Start of Data for analysis

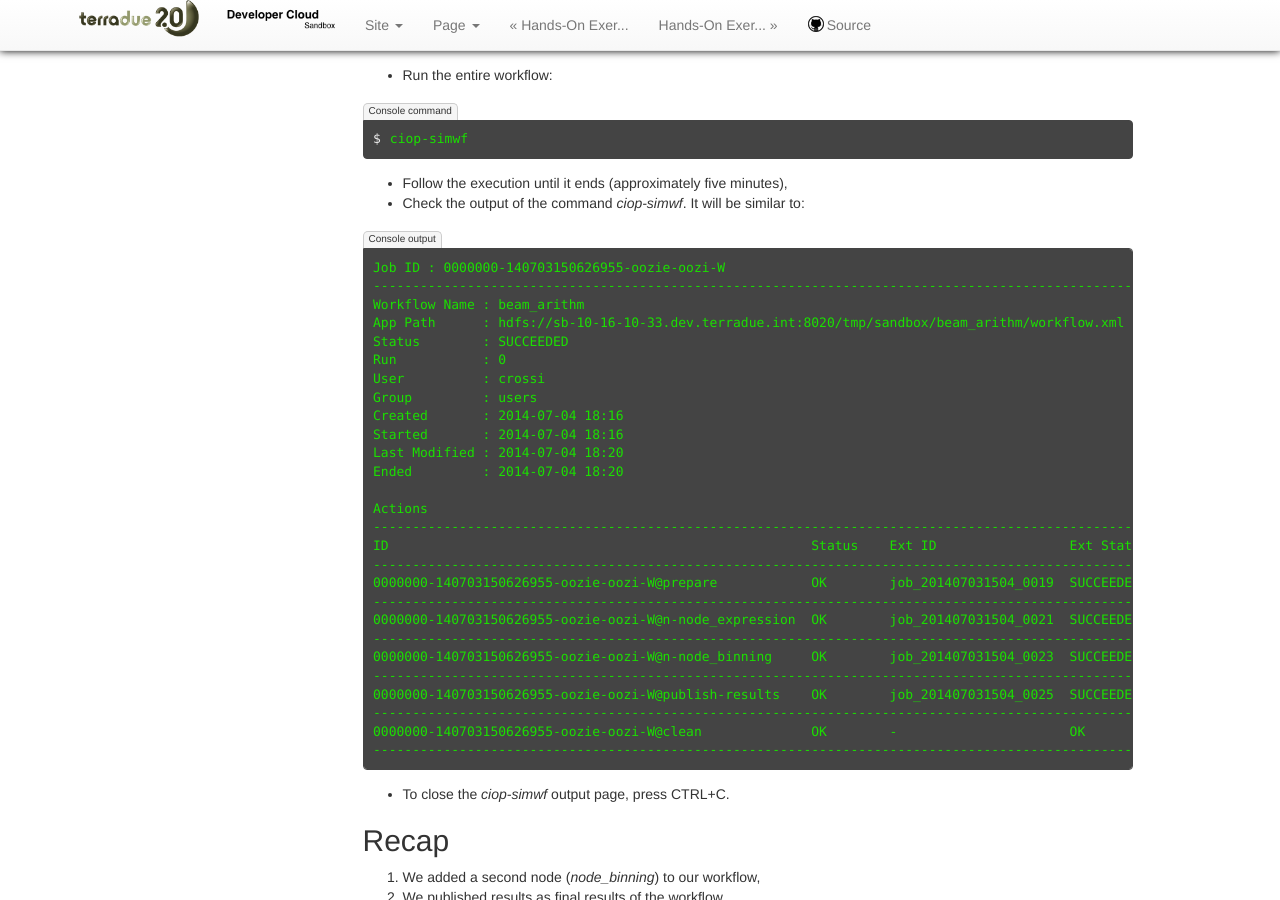
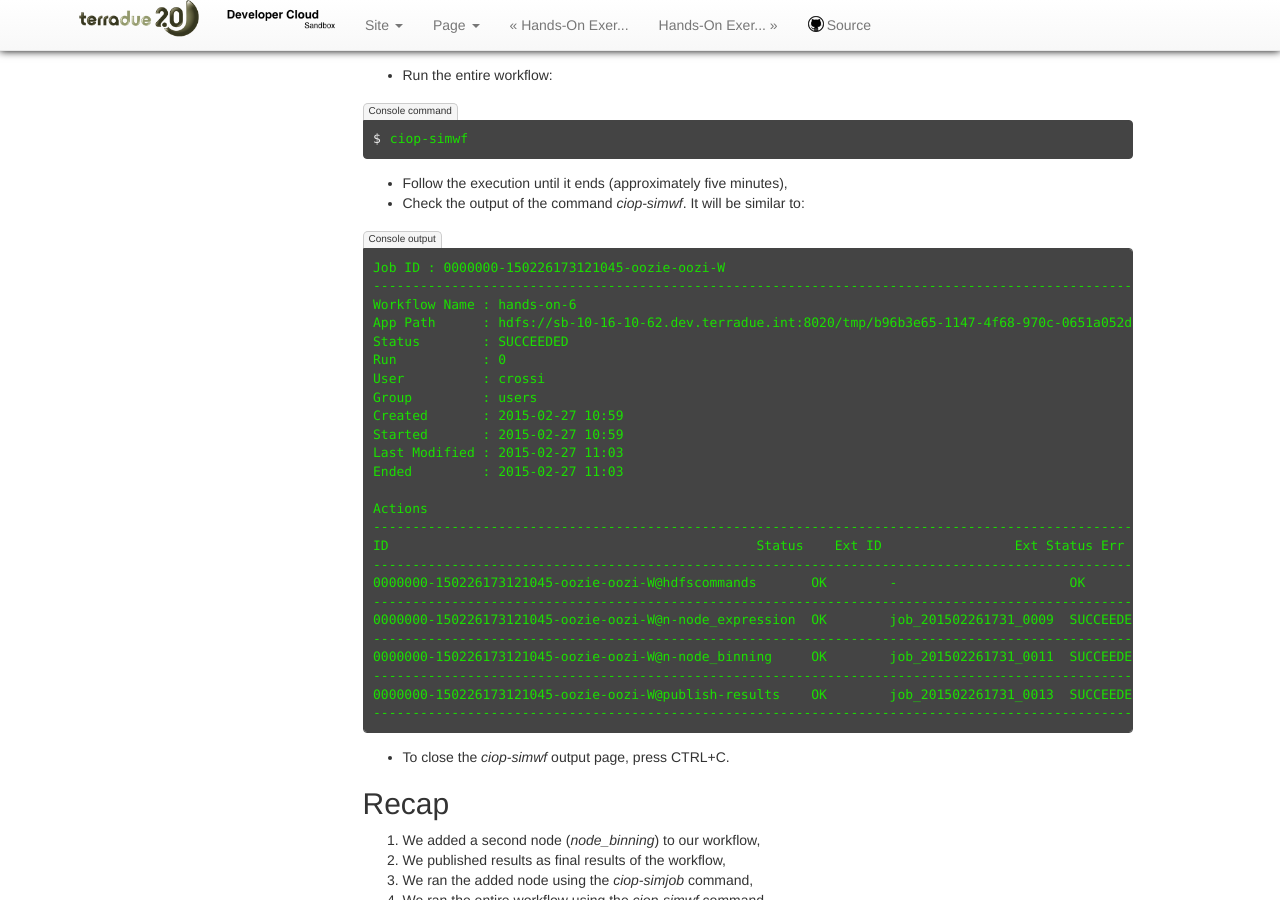
Before and after one commit to Terradue/doc-developer-sandbox, a Sphinx documentation site: the page built from source/developer/multinode.rst, in a window 1280 px wide and 900 px high, scrolled down 2245 px. Built offline with Sphinx 7.4.7, drawn with Linux system fonts in a browser that asks for light colours; pages that are not in the unit, such as notebooks, are missing from menus.

Commit message:
Added output to Hands-On 6

```diff
--- a/source/developer/browseresults.rst
+++ b/source/developer/browseresults.rst
@@ -47,6 +47,8 @@ Browse the results
 * Click on the link *ciop*,
 
 * Click on the link *run*,
+
+* Click on the link *hands-on8*,
 
 * Click on the link representing the workflow id (e.g., *0000000-140703150626955-oozie-oozi-W*),
 
--- a/source/developer/debug-multinode.rst
+++ b/source/developer/debug-multinode.rst
@@ -19,7 +19,7 @@ Install the Hands-On
 
   cd
   cd dcs-hands-on
-  mvn install -D hands.on=7 -P bash
+  mvn clean install -D hands.on=7 -P bash
 
 Run the workflow
 ================
--- a/source/developer/multinode.rst
+++ b/source/developer/multinode.rst
@@ -134,33 +134,31 @@ The output will be similar to:
 
 .. code-block:: console-output
 
-  Job ID : 0000000-140703150626955-oozie-oozi-W
+  Job ID : 0000000-150226173121045-oozie-oozi-W
   ------------------------------------------------------------------------------------------------------
-  Workflow Name : beam_arithm
-  App Path      : hdfs://sb-10-16-10-33.dev.terradue.int:8020/tmp/sandbox/beam_arithm/workflow.xml
+  Workflow Name : hands-on-6
+  App Path      : hdfs://sb-10-16-10-62.dev.terradue.int:8020/tmp/b96b3e65-1147-4f68-970c-0651a052d9behands-on-6/workflow.xml
   Status        : SUCCEEDED
   Run           : 0
   User          : crossi
   Group         : users
-  Created       : 2014-07-04 18:16
-  Started       : 2014-07-04 18:16
-  Last Modified : 2014-07-04 18:20
-  Ended         : 2014-07-04 18:20
+  Created       : 2015-02-27 10:59
+  Started       : 2015-02-27 10:59
+  Last Modified : 2015-02-27 11:03
+  Ended         : 2015-02-27 11:03
 
   Actions
-  -------------------------------------------------------------------------------------------------------
-  ID                                                      Status    Ext ID                 Ext Status Err Code
-  -------------------------------------------------------------------------------------------------------
-  0000000-140703150626955-oozie-oozi-W@prepare            OK        job_201407031504_0019  SUCCEEDED  -
-  -------------------------------------------------------------------------------------------------------
-  0000000-140703150626955-oozie-oozi-W@n-node_expression  OK        job_201407031504_0021  SUCCEEDED  -
-  -------------------------------------------------------------------------------------------------------
-  0000000-140703150626955-oozie-oozi-W@n-node_binning     OK        job_201407031504_0023  SUCCEEDED  -
-  -------------------------------------------------------------------------------------------------------
-  0000000-140703150626955-oozie-oozi-W@publish-results    OK        job_201407031504_0025  SUCCEEDED  -
-  -------------------------------------------------------------------------------------------------------
-  0000000-140703150626955-oozie-oozi-W@clean              OK        -                      OK         -
-  -------------------------------------------------------------------------------------------------------
+  ------------------------------------------------------------------------------------------------------
+  ID                                               Status    Ext ID                 Ext Status Err Code
+  ------------------------------------------------------------------------------------------------------
+  0000000-150226173121045-oozie-oozi-W@hdfscommands       OK        -                      OK         -
+  ------------------------------------------------------------------------------------------------------
+  0000000-150226173121045-oozie-oozi-W@n-node_expression  OK        job_201502261731_0009  SUCCEEDED  -
+  ------------------------------------------------------------------------------------------------------
+  0000000-150226173121045-oozie-oozi-W@n-node_binning     OK        job_201502261731_0011  SUCCEEDED  -
+  ------------------------------------------------------------------------------------------------------
+  0000000-150226173121045-oozie-oozi-W@publish-results    OK        job_201502261731_0013  SUCCEEDED  -
+  ------------------------------------------------------------------------------------------------------
 
 * To close the *ciop-simwf* output page, press CTRL+C.
 
```
Also changed, not shown: other parts of source/developer/browseresults.rst (+1 -1 lines).
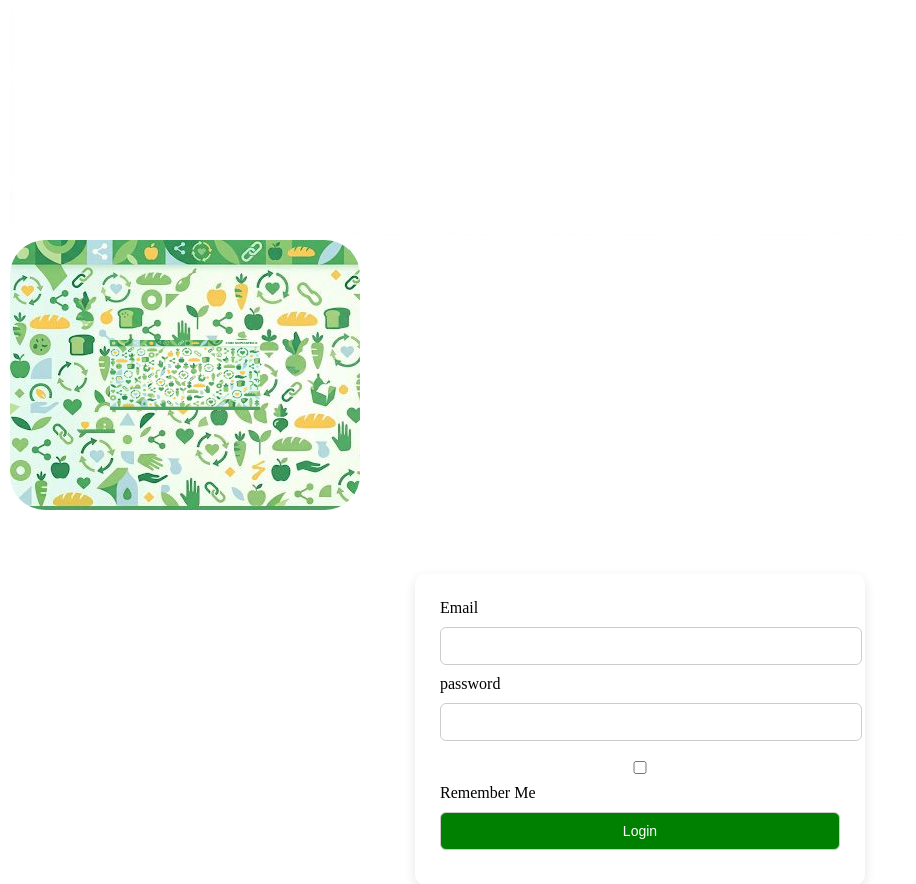
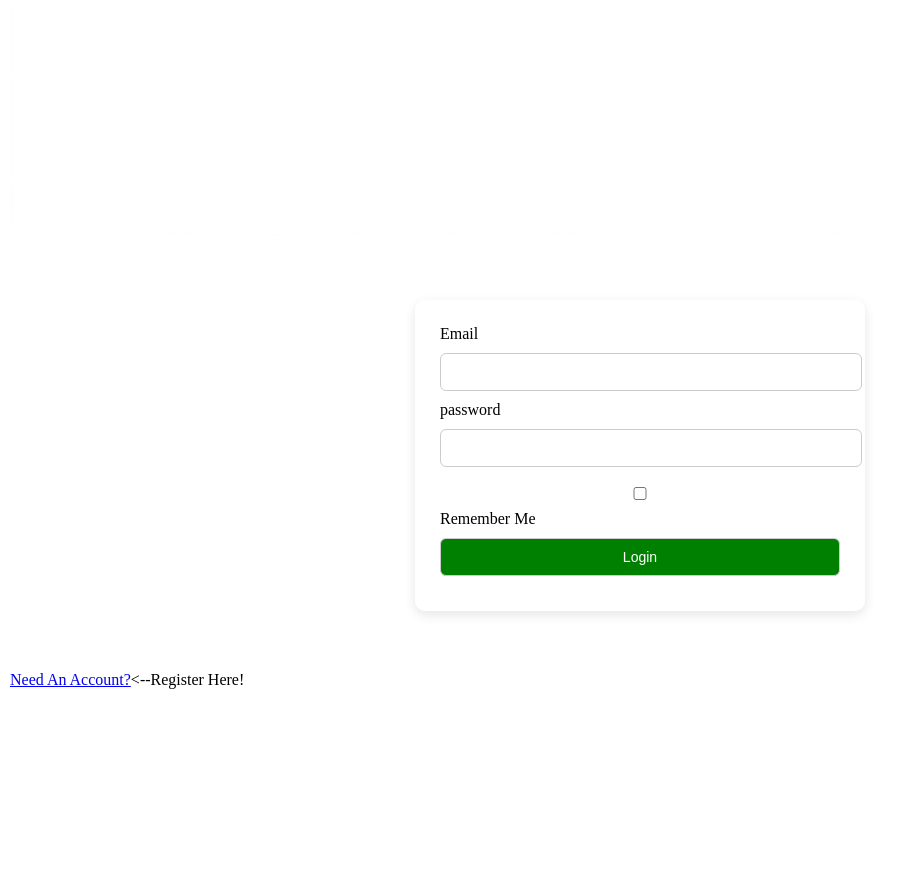
Before and after one commit to DevP50/food_Rescue, a Flask app: page /login in a window 1280 px wide; the page is wider, and only the part inside the window is pictured. Shown: the part 612-1496 px from the top of that part, without its empty margins (0-916 px from the left). After the commit the page ends 1301 px from the top of that part, so only its background shows below. Run offline with Flask 3, Linux system fonts and the light colour scheme.

Commit message:
Cleaned the UI of the login page

```diff
--- a/templates/login.html
+++ b/templates/login.html
@@ -3,10 +3,6 @@
 <center>
     <img src="{{url_for('static',filename='logo.jpg')}}" class="logo.jpg">
 </center>
-  <div class="container mt-3" >
-  <img src="{{ url_for('static',filename='background.jpg') }} " class="background-img">
-  </div>
-
 <form method="POST" action="{{ url_for('auth.login') }}">
       {{form.hidden_tag()}}
 
```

End of Data for analysis

• _Problem to solve_:
Your reply must match the data above line for line, except that it holds no pictures.

• _Solved problem_:
Before and after one commit to Terradue/doc-developer-sandbox, a Sphinx documentation site: the page built from source/developer/multinode.rst, in a window 1280 px wide and 900 px high, scrolled down 2245 px. Built offline with Sphinx 7.4.7, drawn with Linux system fonts in a browser that asks for light colours; pages that are not in the unit, such as notebooks, are missing from menus.

Commit message:
Added output to Hands-On 6

```diff
--- a/source/developer/browseresults.rst
+++ b/source/developer/browseresults.rst
@@ -47,6 +47,8 @@ Browse the results
 * Click on the link *ciop*,
 
 * Click on the link *run*,
+
+* Click on the link *hands-on8*,
 
 * Click on the link representing the workflow id (e.g., *0000000-140703150626955-oozie-oozi-W*),
 
--- a/source/developer/debug-multinode.rst
+++ b/source/developer/debug-multinode.rst
@@ -19,7 +19,7 @@ Install the Hands-On
 
   cd
   cd dcs-hands-on
-  mvn install -D hands.on=7 -P bash
+  mvn clean install -D hands.on=7 -P bash
 
 Run the workflow
 ================
--- a/source/developer/multinode.rst
+++ b/source/developer/multinode.rst
@@ -134,33 +134,31 @@ The output will be similar to:
 
 .. code-block:: console-output
 
-  Job ID : 0000000-140703150626955-oozie-oozi-W
+  Job ID : 0000000-150226173121045-oozie-oozi-W
   ------------------------------------------------------------------------------------------------------
-  Workflow Name : beam_arithm
-  App Path      : hdfs://sb-10-16-10-33.dev.terradue.int:8020/tmp/sandbox/beam_arithm/workflow.xml
+  Workflow Name : hands-on-6
+  App Path      : hdfs://sb-10-16-10-62.dev.terradue.int:8020/tmp/b96b3e65-1147-4f68-970c-0651a052d9behands-on-6/workflow.xml
   Status        : SUCCEEDED
   Run           : 0
   User          : crossi
   Group         : users
-  Created       : 2014-07-04 18:16
-  Started       : 2014-07-04 18:16
-  Last Modified : 2014-07-04 18:20
-  Ended         : 2014-07-04 18:20
+  Created       : 2015-02-27 10:59
+  Started       : 2015-02-27 10:59
+  Last Modified : 2015-02-27 11:03
+  Ended         : 2015-02-27 11:03
 
   Actions
-  -------------------------------------------------------------------------------------------------------
-  ID                                                      Status    Ext ID                 Ext Status Err Code
-  -------------------------------------------------------------------------------------------------------
-  0000000-140703150626955-oozie-oozi-W@prepare            OK        job_201407031504_0019  SUCCEEDED  -
-  -------------------------------------------------------------------------------------------------------
-  0000000-140703150626955-oozie-oozi-W@n-node_expression  OK        job_201407031504_0021  SUCCEEDED  -
-  -------------------------------------------------------------------------------------------------------
-  0000000-140703150626955-oozie-oozi-W@n-node_binning     OK        job_201407031504_0023  SUCCEEDED  -
-  -------------------------------------------------------------------------------------------------------
-  0000000-140703150626955-oozie-oozi-W@publish-results    OK        job_201407031504_0025  SUCCEEDED  -
-  -------------------------------------------------------------------------------------------------------
-  0000000-140703150626955-oozie-oozi-W@clean              OK        -                      OK         -
-  -------------------------------------------------------------------------------------------------------
+  ------------------------------------------------------------------------------------------------------
+  ID                                               Status    Ext ID                 Ext Status Err Code
+  ------------------------------------------------------------------------------------------------------
+  0000000-150226173121045-oozie-oozi-W@hdfscommands       OK        -                      OK         -
+  ------------------------------------------------------------------------------------------------------
+  0000000-150226173121045-oozie-oozi-W@n-node_expression  OK        job_201502261731_0009  SUCCEEDED  -
+  ------------------------------------------------------------------------------------------------------
+  0000000-150226173121045-oozie-oozi-W@n-node_binning     OK        job_201502261731_0011  SUCCEEDED  -
+  ------------------------------------------------------------------------------------------------------
+  0000000-150226173121045-oozie-oozi-W@publish-results    OK        job_201502261731_0013  SUCCEEDED  -
+  ------------------------------------------------------------------------------------------------------
 
 * To close the *ciop-simwf* output page, press CTRL+C.
 
```
Also changed, not shown: other parts of source/developer/browseresults.rst (+1 -1 lines).
Before and after one commit to DevP50/food_Rescue, a Flask app: page /login in a window 1280 px wide; the page is wider, and only the part inside the window is pictured. Shown: the part 612-1496 px from the top of that part, without its empty margins (0-916 px from the left). After the commit the page ends 1301 px from the top of that part, so only its background shows below. Run offline with Flask 3, Linux system fonts and the light colour scheme.

Commit message:
Cleaned the UI of the login page

```diff
--- a/templates/login.html
+++ b/templates/login.html
@@ -3,10 +3,6 @@
 <center>
     <img src="{{url_for('static',filename='logo.jpg')}}" class="logo.jpg">
 </center>
-  <div class="container mt-3" >
-  <img src="{{ url_for('static',filename='background.jpg') }} " class="background-img">
-  </div>
-
 <form method="POST" action="{{ url_for('auth.login') }}">
       {{form.hidden_tag()}}
 
```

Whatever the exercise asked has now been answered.